▶ [ACTION ITEM] Without including the pictures, copy each line below exactly as it reads.

▶ [ENTRIES SUPPLIED]
((
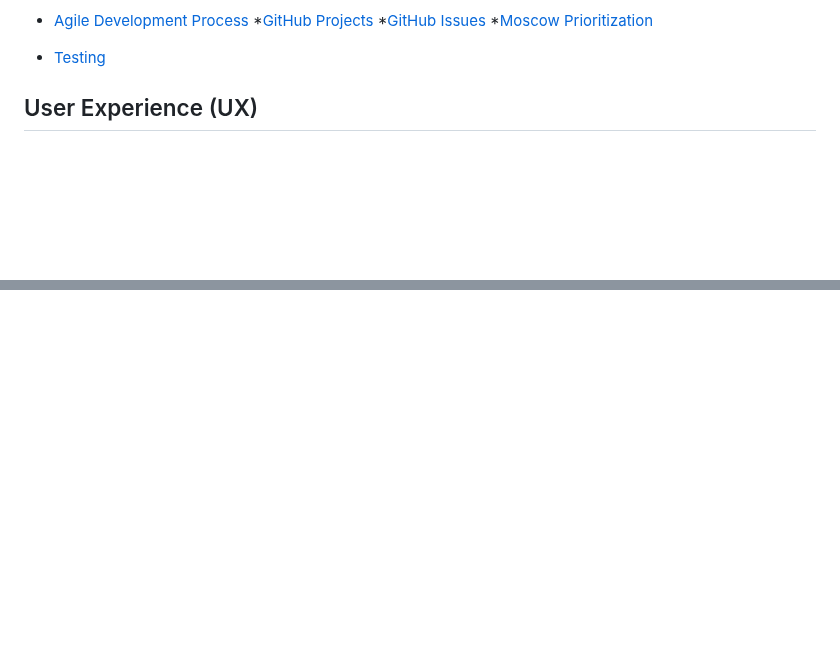
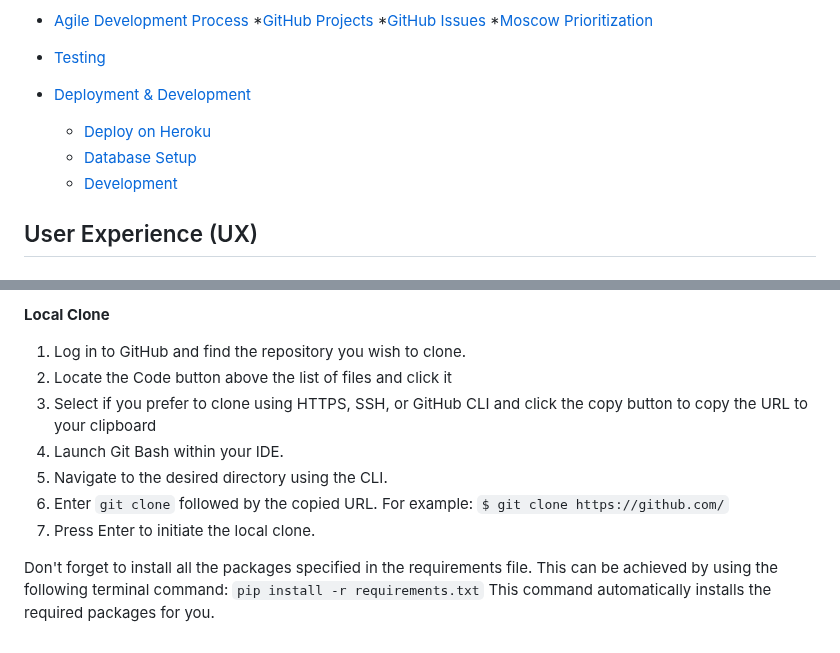
Before and after one commit to Camelia03/portofolio-project-4, a Markdown page: README.md, 2 parts joined by grey strips. GitHub-like rendering; blank space fills up the shorter version.

Commit message:
Add Deployment and Development  section to readme
Deploy on Heroku
Database Setup
Development

```diff
--- a/README.md
+++ b/README.md
@@ -34,6 +34,13 @@ GoGlobal stands as a Django-based social media application that enables users to
   *[Moscow Prioritization](Moscow-Prioritization)
 
 * [Testing](#Testing)
+
+* [Deployment & Development](#Deployment-&-Development)
+    * [Deploy on Heroku](#Deploy-on-Heroku)
+     * [Database Setup](#Database-Setup)
+    * [Development](#Development)
+
+
 
 
 ## User Experience (UX)
@@ -695,0 +780,12 @@ The testing documentation can be found at [TESTING.md](TESTING.md).
+**Local Clone**
+
+1. Log in to GitHub and find the repository you wish to clone.
+2. Locate the Code button above the list of files and click it
+3. Select if you prefer to clone using HTTPS, SSH, or GitHub CLI and click the copy button to copy the URL to your clipboard
+4. Launch Git Bash within your IDE.
+5. Navigate to the desired directory using the CLI.
+6. Enter `git clone` followed by the copied URL. For example:
+`$ git clone https://github.com/`
+7. Press Enter to initiate the local clone.
+
+Don't forget to install all the packages specified in the requirements file. This can be achieved by using the following terminal command: `pip install -r requirements.txt` This command automatically installs the required packages for you.
```
Also changed, not shown: other parts of README.md (+77 -0 lines).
))
▶ [RESULT FOR THIS EXERCISE]
Before and after one commit to Camelia03/portofolio-project-4, a Markdown page: README.md, 2 parts joined by grey strips. GitHub-like rendering; blank space fills up the shorter version.

Commit message:
Add Deployment and Development  section to readme
Deploy on Heroku
Database Setup
Development

```diff
--- a/README.md
+++ b/README.md
@@ -34,6 +34,13 @@ GoGlobal stands as a Django-based social media application that enables users to
   *[Moscow Prioritization](Moscow-Prioritization)
 
 * [Testing](#Testing)
+
+* [Deployment & Development](#Deployment-&-Development)
+    * [Deploy on Heroku](#Deploy-on-Heroku)
+     * [Database Setup](#Database-Setup)
+    * [Development](#Development)
+
+
 
 
 ## User Experience (UX)
@@ -695,0 +780,12 @@ The testing documentation can be found at [TESTING.md](TESTING.md).
+**Local Clone**
+
+1. Log in to GitHub and find the repository you wish to clone.
+2. Locate the Code button above the list of files and click it
+3. Select if you prefer to clone using HTTPS, SSH, or GitHub CLI and click the copy button to copy the URL to your clipboard
+4. Launch Git Bash within your IDE.
+5. Navigate to the desired directory using the CLI.
+6. Enter `git clone` followed by the copied URL. For example:
+`$ git clone https://github.com/`
+7. Press Enter to initiate the local clone.
+
+Don't forget to install all the packages specified in the requirements file. This can be achieved by using the following terminal command: `pip install -r requirements.txt` This command automatically installs the required packages for you.
```
Also changed, not shown: other parts of README.md (+77 -0 lines).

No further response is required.